Grammy-winning singer Roberta Flack, whose work in classics like “The First Time Ever I Saw Your Face” and “Killing Me Softly with His Song” has been described as “rapturous, spellbinding mood music,” announced today through a representative that she has ALS and can no longer sing.
Amyotrophic lateral sclerosis is a progressive disease that famous figures such as Stephen Hawking, Lou Gherig and Charles Mingus have battled. ALS “has made it impossible to sing and not easy to speak,” her publicists said in a statement obtained by multiple outlets today. “But it will take a lot more than ALS to silence this icon.”

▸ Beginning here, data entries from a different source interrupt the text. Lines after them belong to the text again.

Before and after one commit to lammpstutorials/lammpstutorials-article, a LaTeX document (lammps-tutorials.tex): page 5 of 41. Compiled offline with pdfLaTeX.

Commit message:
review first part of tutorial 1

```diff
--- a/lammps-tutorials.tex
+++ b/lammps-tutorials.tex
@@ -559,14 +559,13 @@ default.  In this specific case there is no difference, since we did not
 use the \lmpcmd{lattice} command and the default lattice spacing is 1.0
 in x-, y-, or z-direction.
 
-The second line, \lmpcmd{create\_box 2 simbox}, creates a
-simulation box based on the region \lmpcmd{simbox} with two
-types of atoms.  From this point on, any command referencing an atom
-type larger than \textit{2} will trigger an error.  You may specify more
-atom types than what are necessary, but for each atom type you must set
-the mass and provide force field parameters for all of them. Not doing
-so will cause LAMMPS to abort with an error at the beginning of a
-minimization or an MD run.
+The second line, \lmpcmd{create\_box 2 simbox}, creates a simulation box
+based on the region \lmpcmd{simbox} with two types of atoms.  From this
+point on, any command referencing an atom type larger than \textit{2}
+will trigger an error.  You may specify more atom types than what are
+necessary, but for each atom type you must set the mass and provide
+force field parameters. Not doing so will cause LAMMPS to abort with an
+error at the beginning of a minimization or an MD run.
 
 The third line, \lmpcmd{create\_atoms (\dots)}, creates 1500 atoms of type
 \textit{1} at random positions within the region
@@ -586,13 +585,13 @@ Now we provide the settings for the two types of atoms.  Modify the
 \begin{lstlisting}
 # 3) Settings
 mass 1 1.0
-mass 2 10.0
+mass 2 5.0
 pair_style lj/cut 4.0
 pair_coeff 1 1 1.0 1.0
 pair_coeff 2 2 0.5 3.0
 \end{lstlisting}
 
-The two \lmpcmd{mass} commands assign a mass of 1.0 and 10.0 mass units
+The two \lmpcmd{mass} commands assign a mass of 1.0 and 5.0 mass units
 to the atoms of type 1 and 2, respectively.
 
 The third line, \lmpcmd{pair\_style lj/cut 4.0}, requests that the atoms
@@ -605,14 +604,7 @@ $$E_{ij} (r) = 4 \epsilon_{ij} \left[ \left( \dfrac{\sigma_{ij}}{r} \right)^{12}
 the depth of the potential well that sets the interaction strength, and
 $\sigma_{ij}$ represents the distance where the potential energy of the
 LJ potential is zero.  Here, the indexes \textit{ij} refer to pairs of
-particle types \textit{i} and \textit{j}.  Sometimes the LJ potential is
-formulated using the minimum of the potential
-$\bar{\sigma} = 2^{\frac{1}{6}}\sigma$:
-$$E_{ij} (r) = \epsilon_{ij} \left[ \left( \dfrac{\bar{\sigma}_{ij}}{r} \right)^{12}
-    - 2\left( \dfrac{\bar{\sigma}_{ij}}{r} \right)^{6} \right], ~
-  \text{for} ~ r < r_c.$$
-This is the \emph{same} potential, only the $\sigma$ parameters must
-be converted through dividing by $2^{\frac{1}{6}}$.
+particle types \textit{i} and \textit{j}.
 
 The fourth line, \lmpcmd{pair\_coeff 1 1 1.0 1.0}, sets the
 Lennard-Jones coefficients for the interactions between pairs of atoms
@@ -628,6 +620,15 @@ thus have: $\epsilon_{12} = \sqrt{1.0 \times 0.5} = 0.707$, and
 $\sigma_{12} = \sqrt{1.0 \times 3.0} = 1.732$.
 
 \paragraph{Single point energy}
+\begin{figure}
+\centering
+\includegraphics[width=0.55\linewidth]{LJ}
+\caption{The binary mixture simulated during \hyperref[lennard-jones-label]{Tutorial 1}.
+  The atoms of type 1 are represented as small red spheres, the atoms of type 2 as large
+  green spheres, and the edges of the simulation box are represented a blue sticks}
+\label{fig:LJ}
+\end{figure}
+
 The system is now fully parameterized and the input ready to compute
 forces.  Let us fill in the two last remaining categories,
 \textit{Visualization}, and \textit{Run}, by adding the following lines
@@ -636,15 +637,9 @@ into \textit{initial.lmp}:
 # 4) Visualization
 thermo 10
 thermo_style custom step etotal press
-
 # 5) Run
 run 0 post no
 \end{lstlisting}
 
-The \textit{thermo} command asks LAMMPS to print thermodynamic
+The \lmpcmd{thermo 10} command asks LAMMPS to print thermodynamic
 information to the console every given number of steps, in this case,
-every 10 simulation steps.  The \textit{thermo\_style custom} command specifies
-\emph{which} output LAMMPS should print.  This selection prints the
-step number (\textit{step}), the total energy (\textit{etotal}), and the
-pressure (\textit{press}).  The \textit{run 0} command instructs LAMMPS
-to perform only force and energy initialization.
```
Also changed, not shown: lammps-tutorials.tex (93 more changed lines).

The statement continued: “Miss Flack plans to stay active in her musical and creative pursuits.” In fact, she has a children’s book do out next year.
Flack, now 85, was the first artist to win the Grammy for Record of the Year in two consecutive years. She won in 1973 for “The First Time Ever I Saw Your Face” and in 1974 for “Killing Me Softly with His Song.”
A few years after singing with Atlantic, Flack’s records were not selling well. Then Clint Eastwood chose “The First Time Ever I Saw Your Face” for the soundtrack of his directorial debut Play Misty For Me (in which Eastwood played a Monterrey Bay-area disc jockey). The song became the biggest hit of the year for 1972, spending six consecutive weeks at No. 1 and earned Flack a Gold disc.
“Killing Me Softly with His Song,” appeared on the like-titled disc, Killing Me Softly, which became Flack’s biggest-selling album, eventually going double platinum.
The Fugees released their own version of the song — which they titled “Killing Me Softly” — on their 1996 debut album. With Lauryn Hill on vocals, the group’s take became an international hit, reaching number one on the U.S. Top 40.
In 2018, Flack was appearing at a benefit at the Apollo Theater when she took ill and left the stage. She was rushed to the Harlen Hospital Center. Her manager later announced that Flack had suffered a stroke years prior and still was not feeling well, but was “doing fine” and being kept overnight for observation.
Since at least 2017, Flack has often made appearances in a wheel chair.
Roberta, documentary about Flack’s life, is set to debut at DOCNYC on Thursday. It will air on the PBS staple American Masters on January 24. Flack, 85, also is releasing a children’s book in January.